Parkinson’s disease is a neurodegenerative, chronic and slowly progressive disease that involves different motor, vegetative, behavioral and cognitive functions, which have consequences on the quality of life of those who suffer from it.

It occurs when the production of dopamine in the brain decreases due to the degeneration of neurons in an area called “black substance”. From the marrow to the brain, accumulations of a protein called “alpha-synuclein” also begin to appear, which according to some may be responsible for the spread of the disease throughout the brain.


Risk factors

The causes of this disease are not yet fully known, but it seems that there are several elements that contribute to its development. First of all, the genetic factor: mutations of some genes are associated with Parkinson’s disease and, about 20% of patients are familiar with the disease. Exposure to toxic substances such as pesticides, hydrocarbons-solvents and heavy metals (iron, zinc, copper) also appear relevant in the literature.
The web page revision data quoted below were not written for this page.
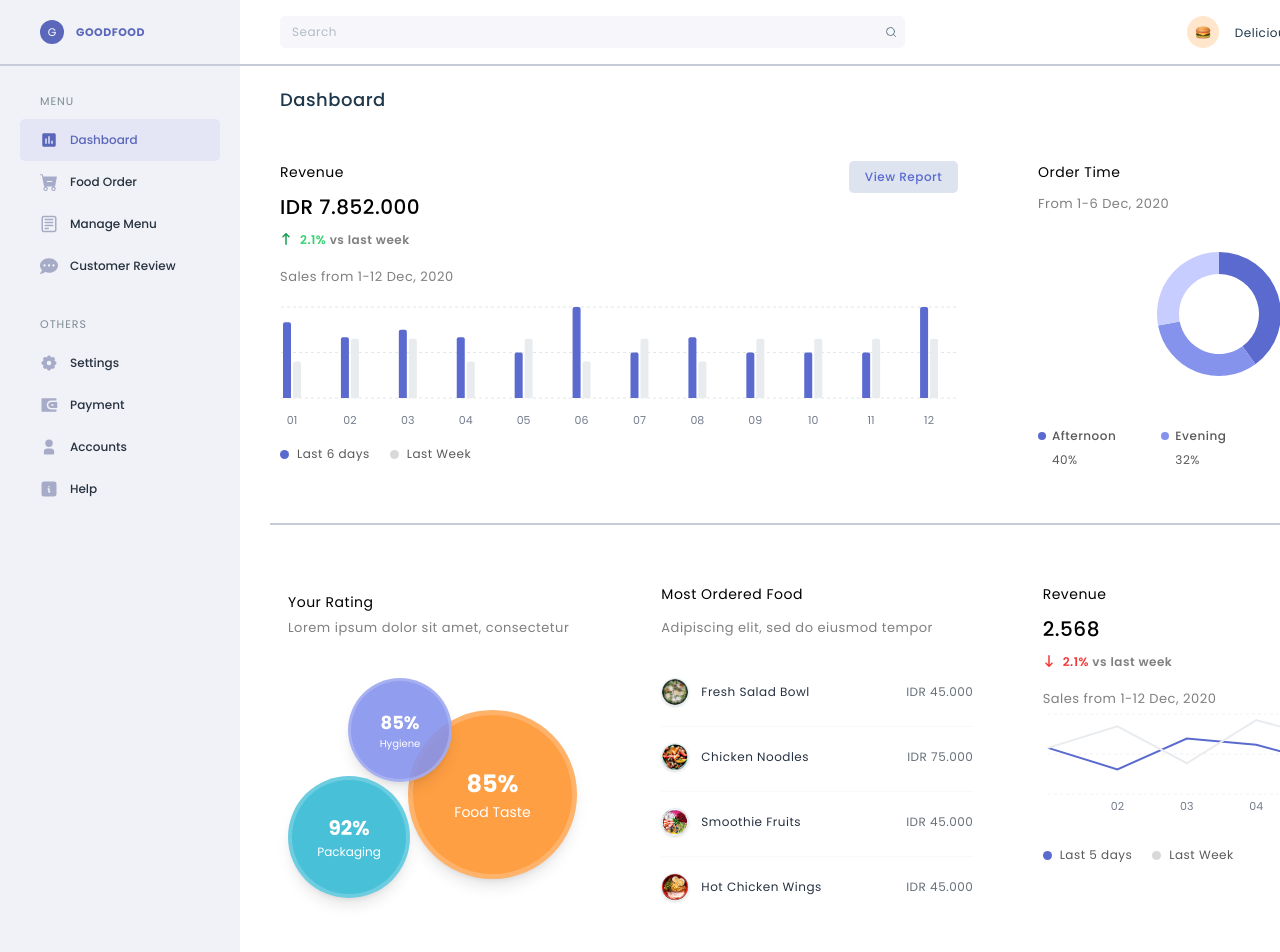
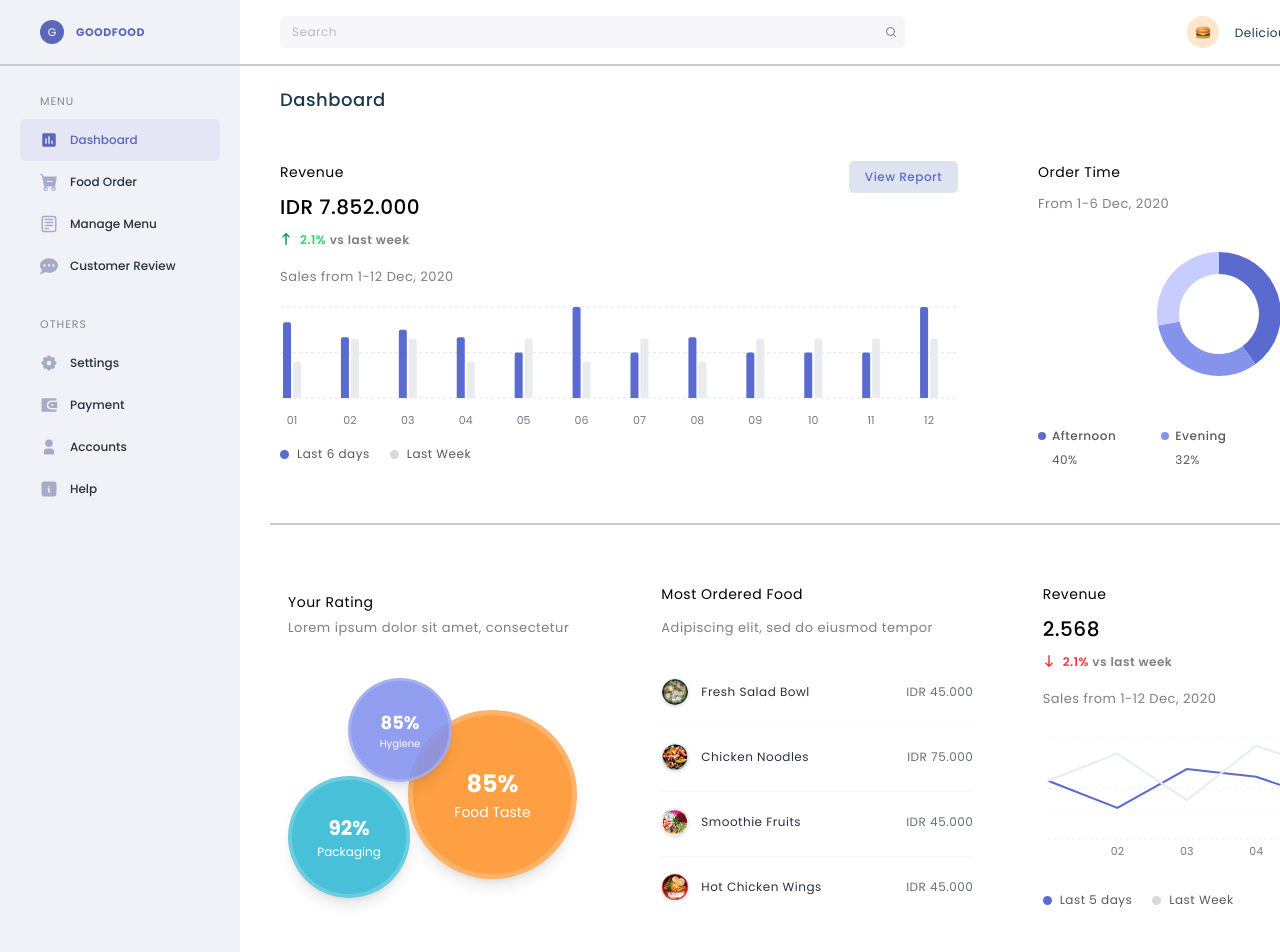
Before and after one commit to estheroluwabuyi/dashboard-assignment, a React (Vite) app: page / in a window 1280 px wide. Shown: the top 952 px of the page. Built offline with nearby package versions, Linux system fonts and the light colour scheme.

Commit message:
adjust styling for order line chart

```diff
--- a/src/components/OrderLineChart.jsx
+++ b/src/components/OrderLineChart.jsx
@@ -20,7 +20,7 @@ const data = [
 
 function OrderLineChart() {
   return (
-    <div className="h-full">
+    <div className="h-[362px] ">
       <section className="flex justify-between">
         <SectionTitle text="Revenue" />
         <ViewReportBtn />
@@ -42,7 +42,7 @@ function OrderLineChart() {
         </p>
       </section>
 
-      <div className="h-[120px]">
+      <div className="h-[141px] mt-6">
         <ResponsiveContainer>
           <LineChart data={data}>
             <CartesianGrid
```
The development of the disease: new hypotheses

Recently published research in Science Translation Medicine also suggests a relationship between Parkinson’s disease and the appendix. Prof. Alberto Albanese, Professor of Neurology and Head of the Neurology Unit of Humanitas, talked about it in an interview on Radio 24. “It is a very interesting study because it proposes many clues that suggest that Parkinson’s disease starts right in the intestine,” explained the professor.

In the abdomen “altered proteins would be produced that can be transported through the nerves ‘backwards’, in retrograde reaching the brain and then spreading the disease from here”.

In particular, according to the research, “the hypothesis is that these altered proteins accumulate in the appendix and therefore those who have undergone an appendectomy would be less likely to suffer from Parkinson’s disease,” concluded the professor.